Books and publications


  • The Story of Rock 'n' Roll (1995)
  • We All Shine On: The Stories Behind Every John Lennon Song (1997)
  • The Clash: Modern Icons (1998)
  • Marc Bolan (Virgin Modern Icons) (1999)
  • Liverpool: Wondrous Place (2002)
  • In the City: A Celebration of London Music (2010)
  • John Lennon: The Stories Behind Every Song 1970–1980 (2010)
  • Working Class Hero (2010)
  • Deaf School: The Non-Stop Pop Art Punk Rock Party (2013)
  • Conversations with McCartney (2015)

References

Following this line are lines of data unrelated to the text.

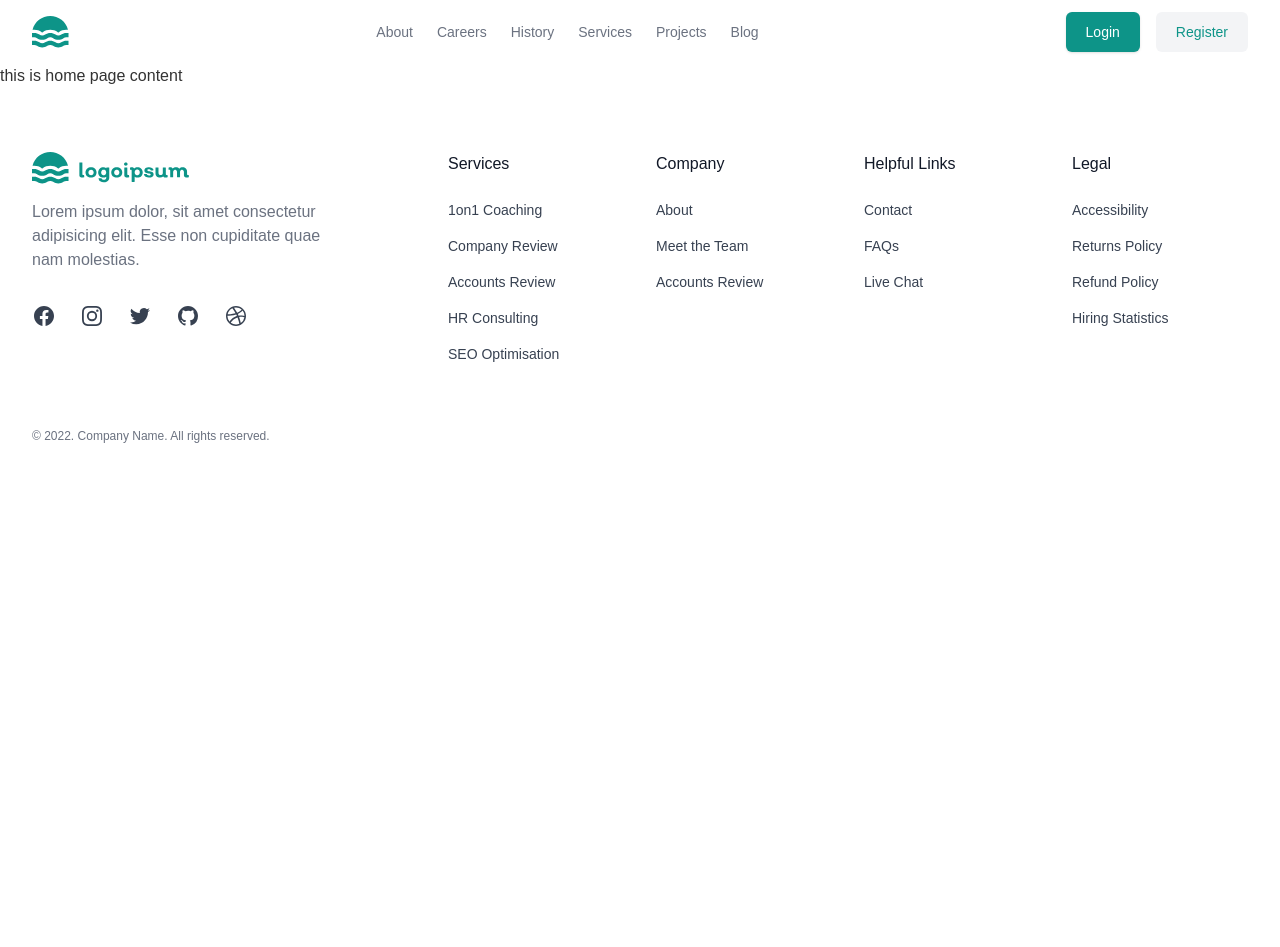
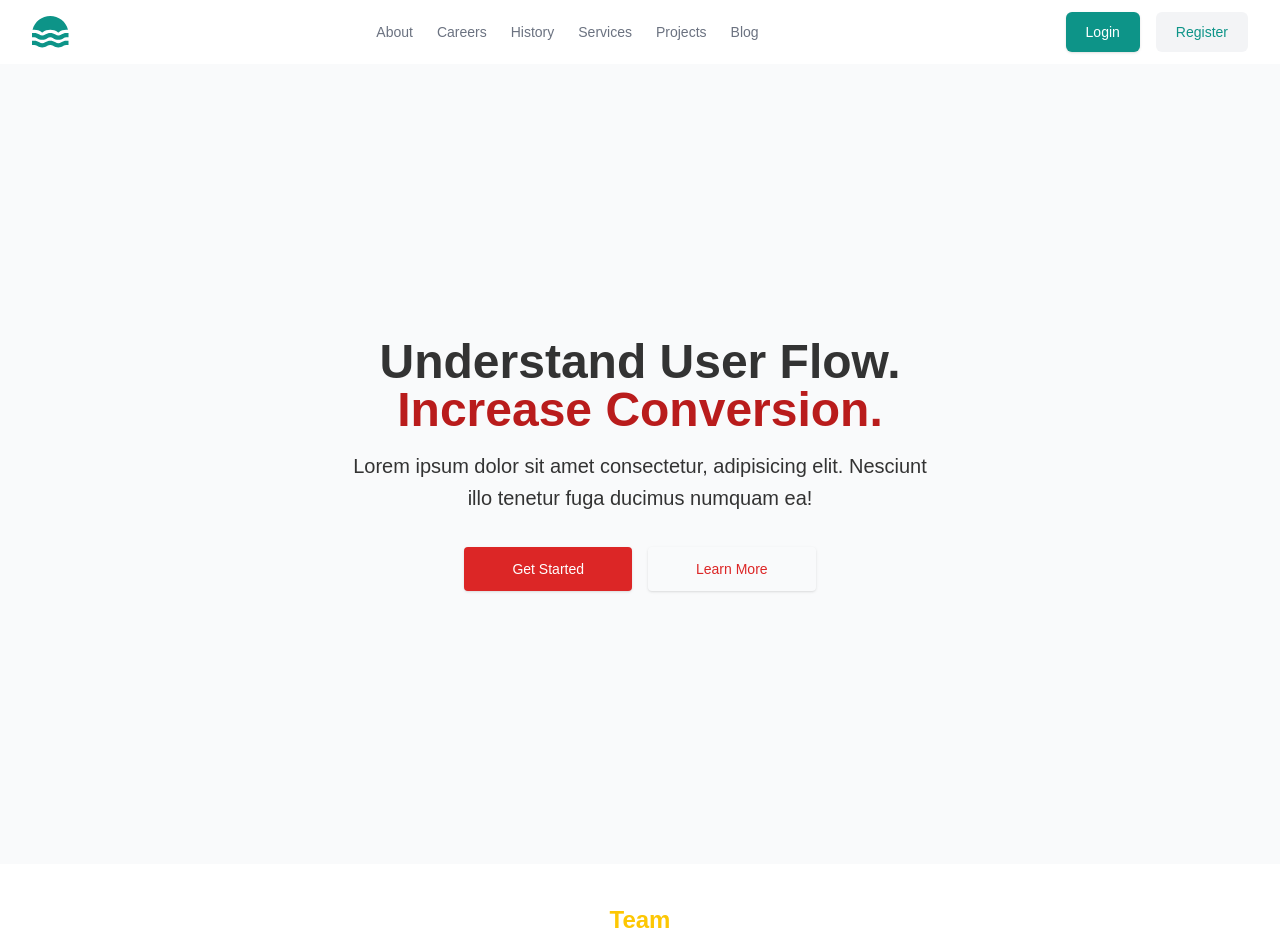
Before and after one commit to ismailjosim/Leadzen-project-task, a React (Create React App) app: page / in a window 1280 px wide. Shown: the top 947 px of the page. Before the commit the page ends 800 px from the top, so only its background shows below. Built offline with nearby package versions, Linux system fonts and the light colour scheme.

Commit message:
add table content

```diff
--- a/src/components/Home.jsx
+++ b/src/components/Home.jsx
@@ -1,9 +1,12 @@
 import React from 'react';
+import HomeBanner from './HomeBanner';
+import TableContent from './TableContent';
 
 const Home = () => {
     return (
         <div>
-            this is home page content
+            <HomeBanner />
+            <TableContent />
         </div>
     );
 };
--- /dev/null
+++ b/src/components/HomeBanner.jsx
@@ -0,0 +1,46 @@
+import React from 'react';
+
+const HomeBanner = () => {
+    return (
+        <div>
+            <section className="bg-gray-50">
+                <div
+                    className="mx-auto max-w-screen-xl px-4 py-32 lg:flex lg:h-screen lg:items-center"
+                >
+                    <div className="mx-auto max-w-xl text-center">
+                        <h1 className="text-3xl font-extrabold sm:text-5xl">
+                            Understand User Flow.
+                            <strong className="font-extrabold text-red-700 sm:block">
+                                Increase Conversion.
+                            </strong>
+                        </h1>
+
+                        <p className="mt-4 sm:text-xl sm:leading-relaxed">
+                            Lorem ipsum dolor sit amet consectetur, adipisicing elit. Nesciunt illo
+                            tenetur fuga ducimus numquam ea!
+                        </p>
+
+                        <div className="mt-8 flex flex-wrap justify-center gap-4">
+                            <a
+                                className="block w-full rounded bg-red-600 px-12 py-3 text-sm font-medium text-white shadow hover:bg-red-700 focus:outline-none focus:ring active:bg-red-500 sm:w-auto"
+                                href="/get-started"
+                            >
+                                Get Started
+                            </a>
+
+                            <a
+                                className="block w-full rounded px-12 py-3 text-sm font-medium text-red-600 shadow hover:text-red-700 focus:outline-none focus:ring active:text-red-500 sm:w-auto"
+                                href="/about"
+                            >
+                                Learn More
+                            </a>
+                        </div>
+                    </div>
+                </div>
+            </section>
+
+        </div>
+    );
+};
+
+export default HomeBanner;
--- /dev/null
+++ b/src/components/TableContent.jsx
@@ -0,0 +1,15 @@
+import React from 'react';
+import SectionHeading from '../utilities/SectionHeading';
+
+const TableContent = () => {
+    const heading = {
+        subHeading: "Team", headingOne: "All", headingTwo: "Team member", describe: "Lorem ipsum dolor sit amet, consectetur adipiscing elit, sed do eiusmod tempor incididunt ut labore."
+    }
+    return (
+        <div>
+            <SectionHeading heading={ heading } />
+        </div>
+    );
+};
+
+export default TableContent;
```
Also changed, not shown: src/utilities/SectionHeading.js (+4 -4 lines).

  1. "Paul Du Noyer , Esq". Debrett's. Retrieved 30 October 2011.
  2. "Sounds of the city". The Guardian. 30 October 2011. Retrieved 30 October 2011.
  3. "From Tin Pan Alley to Tinchy Stryder". NME. Retrieved 30 October 2011.
  4. "Paul Du Noyer: Liverpool: Wondrous Place". drownedinsound.com. Archived from the original on 20 October 2014. Retrieved 30 October 2011.
  5. "Word Podcast 188 - the Bowiecast". The Word. Archived from the original on 17 October 2011. Retrieved 30 October 2011.
  6. "Paul Du Noyer". us.macmillan.com. Retrieved 30 October 2011.
  7. "Paul Du Noyer". beatlesfestival.co.uk. Archived from the original on 25 April 2012. Retrieved 30 October 2011.CS1 maint: bot: original URL status unknown (link)
  8. "Journalism: The Beatles > 3. Paul McCartney". pauldunoyer.com. Archived from the original on 27 July 2015. Retrieved 5 May 2021.
  9. Sounes, Howard (2010). Fab: An Intimate Life of Paul McCartney. London: HarperCollins. p. 419. ISBN 978-0-00-723705-0.
  10. Garcia, Gilbert (28 January 2003). "The Ballad of Paul and Yoko". Salon. Archived from the original on 7 July 2012. Retrieved 21 February 2020.
  11. Doggett, Peter (2011). You Never Give Me Your Money: The Beatles After the Breakup. New York, NY: It Books. pp. 291–92, 325–26. ISBN 978-0-06-177418-8.